I had a spicy Twitter exchange the other day with Max Nesterak, who has been doing great work at his new website, the MN Reformer. The question he posed rekindled some long-simmering thoughts I’ve been having about the eternal question “are new buildings bad?”
Here’s the tweet:
Who’s going to write an op-ed for @MNReformer about how Minneapolis is building too many ugly buildings and actually yes good architecture does contribute to quality of life and yes you can regulate design and yes developers can afford it
— Max Nesterak (@maxnesterak) July 11, 2020
Are new buildings ugly or beautiful? I almost don’t care. To me, looking at buildings from a planning and urbanist perceptive, the main / only thing that matters is a building’s design, not its aesthetics.
Aesthetics refers to the idea of beauty. Questions like: What is beautiful? What is good art? What is taste? Aesthetics refers to what you find to be beautiful, what you find to be great art, and why you think other people should feel the same way that you do.
Aesthetic debates are lots of fun to chat about, and if you buy me a beer, I will spend an hour talking about the top 5 Coen Brothers’ films, my favorite flavors of La Croix, which is the best Thelonious Monk song, or what is the ugliest building in Minneapolis.
But when it comes to policy, approving a building or not, outside of historic districts, aesthetics is not relevant. Cities and planners should focus instead on design.
What’s the difference?
Design is how a building works, whereas aesthetics is how a building looks. Design covers things like how many entrances it has on street level, how the wind blows around it, and whether the reflective surfaces magnify the sun into such a glare that it blinds people temporarily.
I will admit that it’s not an entirely straight-forward distinction. For example, take transparency regulations, which are as much a mix of design and aesthetics as any urban policy. But cities don’t regulate windows because they look good — though they do — but because they allow people to see through walls. This is the problem posed by the hundreds of windows that are simply for show, because they’re frosted over, reflective, blocked by shelving, or whatever. As design features, the important things about windows is how they function, allowing light to pass through, and visually connect the inside and outside of a building, and connecting public space to private space in cities.
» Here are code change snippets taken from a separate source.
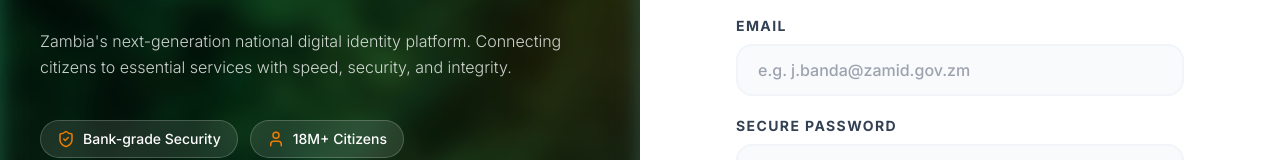
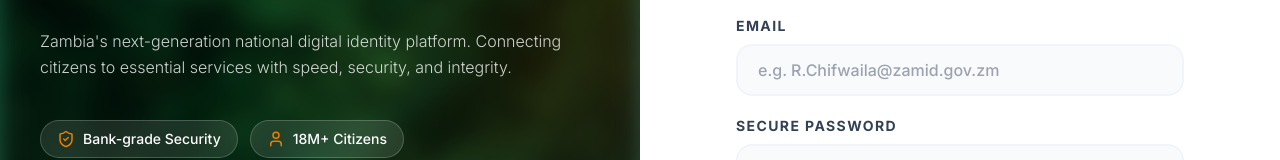
Before and after one commit to mukayi566/Zamconnect-web-app, a React (Vite) app: page /login in a window 1280 px wide. Shown: the part 284-444 px from the top of the page. Built offline with nearby package versions, Linux system fonts and the light colour scheme.

Commit message:
edited the placeholder

```diff
--- a/src/pages/Login.tsx
+++ b/src/pages/Login.tsx
@@ -153,7 +153,7 @@
                       name="email"
                       type="email"
                       className={`w-full px-5 py-3 rounded-2xl border-2 transition-all outline-none text-slate-900 bg-slate-50 font-medium ${touched.email && errors.email ? 'border-red-200 focus:border-red-500' : 'border-slate-100 focus:border-primary focus:bg-white group-hover:border-slate-200'}`}
-                      placeholder="e.g. j.banda@zamid.gov.zm"
+                      placeholder="e.g. R.Chifwaila@zamid.gov.zm"
                     />
                   </div>
                 </div>
```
Another example: skyways suck not because they are ugly — though they often are — but because they segregate the urban population, fracture potential customer markets, function as de facto private space, and make it all but impossible to build active streetscapes. Aesthetics are all but irrelevant here, though I still hate the skyways that were retrofit into historic buildings. (See: the Soo Line Building.) Even if they are “architecturally interesting” (i.e. aesthetically beautiful), they remain bad for cities because of their design.
The distinction between beauty and design is especially important when thinking about buildings, because buildings can be beautiful-and-bad and they can be ugly-and-good.
Take one of the most beautiful buildings in Minneapolis, from a purely aesthetic standpoint: the Northwest National Life Insurance building (aka the ING Building, aka the Reliastar Building). Everyone loves this building, even, begrudgingly, Larry Millett. It was designed by famous Japanese-American modernist Minoru Yamasaki, who designed both Pruitt-Igoe and the World Trade Center (both gone, in very different ways). It’s pretty, elegant, and a pure example of midcentury modernism.
And yet, it is terrible urbanism. It has huge setbacks, no street level activity of any kind, and, what’s worse, it occupies what should be a critical right-of-way. Its symbolic “green space” took the place of the city’s most central public park, and replaced it with some un-sittable stone ledges and often empty fountains.
So, yes, it’s beautiful-but-bad.
Contrast that with an ugly-but-good building. Personally, my least favorite new apartment structure in Minneapolis is the WaHu, a massive student-oriented apartment building at the corner of Washington and Huron. When I first saw it, I had flashbacks to the 3D-mapping backgrounds in the game Duke Nukem 3D. This looks like a building that was assembled from facade samples. I’d like to say that “the only good thing about living in WaHu is that you can’t see the building because you’re in it,” but I can’t because it’s so weird and massive that you can see the building from the inside.
And yet, it provides over 300 homes for students, does not have huge setbacks, occupies a formerly decrepit corner next to transit, and the street level is lined with doorways to well-used shops. It definitely makes Stadium Village a more vibrant, thriving place while providing a great many homes for young folks.
So, yeah. People lose their minds about new construction, and have been doing so since time immemorial. One of the weirdest, most interesting buildings that remains in Saint Paul was surely a hideous eyesore at the time (and if you’re clued in on Victorian architecture, still is today). But it’s a wonderful addition to the city and extremely affordable for downtown.
Are there buildings that are both beautiful and good urbanism? Sure. We can discuss our favorites at leisure. But the only thing that really matters is what a building does, what it replaces, how it functions as part of the street- and sidewalk-level public realm. The rest is noise or music.